* [DESCRIPTION OF THE TASK]
Check each line of the entries below for the word "scss", then state how many lines have it and nothing more.

(RECORD EXTRACTS Opens)

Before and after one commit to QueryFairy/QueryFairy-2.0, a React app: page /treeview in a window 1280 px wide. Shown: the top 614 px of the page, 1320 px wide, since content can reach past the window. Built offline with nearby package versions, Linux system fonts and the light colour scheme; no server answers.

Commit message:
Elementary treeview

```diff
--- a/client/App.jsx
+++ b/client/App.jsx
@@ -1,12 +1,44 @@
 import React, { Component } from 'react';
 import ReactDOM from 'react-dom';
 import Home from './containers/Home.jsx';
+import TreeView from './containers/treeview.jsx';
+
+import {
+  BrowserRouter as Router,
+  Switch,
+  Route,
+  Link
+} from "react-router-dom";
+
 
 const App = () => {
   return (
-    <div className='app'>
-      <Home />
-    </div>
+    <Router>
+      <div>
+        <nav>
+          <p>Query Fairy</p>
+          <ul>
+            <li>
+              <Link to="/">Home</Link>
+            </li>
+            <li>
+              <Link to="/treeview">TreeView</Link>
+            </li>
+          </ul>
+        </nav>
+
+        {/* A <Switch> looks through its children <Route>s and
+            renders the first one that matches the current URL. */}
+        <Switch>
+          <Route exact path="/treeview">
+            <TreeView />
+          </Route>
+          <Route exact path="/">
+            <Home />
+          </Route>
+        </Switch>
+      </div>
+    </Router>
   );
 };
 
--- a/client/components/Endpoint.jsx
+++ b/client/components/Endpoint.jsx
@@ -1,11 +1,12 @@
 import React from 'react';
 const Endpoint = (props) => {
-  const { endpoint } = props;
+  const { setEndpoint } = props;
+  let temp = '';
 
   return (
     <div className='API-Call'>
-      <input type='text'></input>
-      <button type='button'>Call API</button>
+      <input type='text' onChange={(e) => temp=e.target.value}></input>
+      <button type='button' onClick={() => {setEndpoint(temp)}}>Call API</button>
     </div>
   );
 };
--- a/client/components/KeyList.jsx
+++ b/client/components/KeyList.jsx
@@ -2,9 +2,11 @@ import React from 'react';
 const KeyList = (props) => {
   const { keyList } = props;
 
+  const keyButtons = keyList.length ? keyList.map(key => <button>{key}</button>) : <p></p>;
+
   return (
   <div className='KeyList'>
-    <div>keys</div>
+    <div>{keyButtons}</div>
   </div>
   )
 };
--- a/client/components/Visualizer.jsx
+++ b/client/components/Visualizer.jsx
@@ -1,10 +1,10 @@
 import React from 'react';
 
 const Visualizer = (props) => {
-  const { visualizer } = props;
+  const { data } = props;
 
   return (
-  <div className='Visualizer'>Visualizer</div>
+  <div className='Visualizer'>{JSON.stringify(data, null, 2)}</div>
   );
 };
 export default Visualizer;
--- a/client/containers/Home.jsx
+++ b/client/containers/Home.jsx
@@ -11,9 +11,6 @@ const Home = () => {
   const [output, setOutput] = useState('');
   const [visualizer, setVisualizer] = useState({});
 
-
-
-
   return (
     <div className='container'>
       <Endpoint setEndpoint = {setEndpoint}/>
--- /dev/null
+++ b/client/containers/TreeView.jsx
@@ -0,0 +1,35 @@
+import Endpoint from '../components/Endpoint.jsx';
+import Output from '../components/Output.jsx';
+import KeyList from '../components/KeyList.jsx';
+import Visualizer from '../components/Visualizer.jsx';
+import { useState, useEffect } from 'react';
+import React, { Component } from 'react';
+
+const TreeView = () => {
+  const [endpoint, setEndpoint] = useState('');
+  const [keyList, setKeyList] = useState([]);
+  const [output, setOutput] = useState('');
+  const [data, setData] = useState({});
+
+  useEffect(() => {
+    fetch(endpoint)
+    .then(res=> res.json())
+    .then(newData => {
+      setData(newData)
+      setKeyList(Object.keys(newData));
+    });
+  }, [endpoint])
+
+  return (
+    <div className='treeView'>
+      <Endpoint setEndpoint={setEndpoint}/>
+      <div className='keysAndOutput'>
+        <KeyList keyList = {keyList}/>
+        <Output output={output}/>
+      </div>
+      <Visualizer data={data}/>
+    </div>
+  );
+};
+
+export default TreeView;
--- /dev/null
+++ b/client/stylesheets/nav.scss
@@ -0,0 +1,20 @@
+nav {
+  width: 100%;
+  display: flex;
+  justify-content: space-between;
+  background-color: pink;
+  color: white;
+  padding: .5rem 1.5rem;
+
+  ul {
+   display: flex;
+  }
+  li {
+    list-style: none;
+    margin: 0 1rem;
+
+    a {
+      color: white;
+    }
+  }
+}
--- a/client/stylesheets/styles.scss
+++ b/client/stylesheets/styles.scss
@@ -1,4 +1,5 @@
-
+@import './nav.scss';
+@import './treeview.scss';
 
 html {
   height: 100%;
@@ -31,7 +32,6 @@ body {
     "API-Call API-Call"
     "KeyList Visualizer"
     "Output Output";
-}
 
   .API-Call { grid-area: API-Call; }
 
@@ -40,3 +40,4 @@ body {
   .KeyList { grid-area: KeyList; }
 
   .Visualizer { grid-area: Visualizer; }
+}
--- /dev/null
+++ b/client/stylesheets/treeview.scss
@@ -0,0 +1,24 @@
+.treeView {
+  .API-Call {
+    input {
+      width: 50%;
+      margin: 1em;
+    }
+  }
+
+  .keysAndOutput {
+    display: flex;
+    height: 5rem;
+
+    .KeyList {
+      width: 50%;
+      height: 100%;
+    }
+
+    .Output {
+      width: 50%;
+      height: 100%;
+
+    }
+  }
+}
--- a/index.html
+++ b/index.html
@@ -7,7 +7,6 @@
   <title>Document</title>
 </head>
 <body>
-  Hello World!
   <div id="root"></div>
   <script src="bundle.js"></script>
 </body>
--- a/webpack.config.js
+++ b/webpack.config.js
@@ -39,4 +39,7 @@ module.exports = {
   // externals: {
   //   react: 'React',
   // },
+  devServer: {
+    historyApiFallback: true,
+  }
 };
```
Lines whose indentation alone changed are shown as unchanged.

(RECORD EXTRACTS Closes)

* [PROBLEM SOLUTION]
6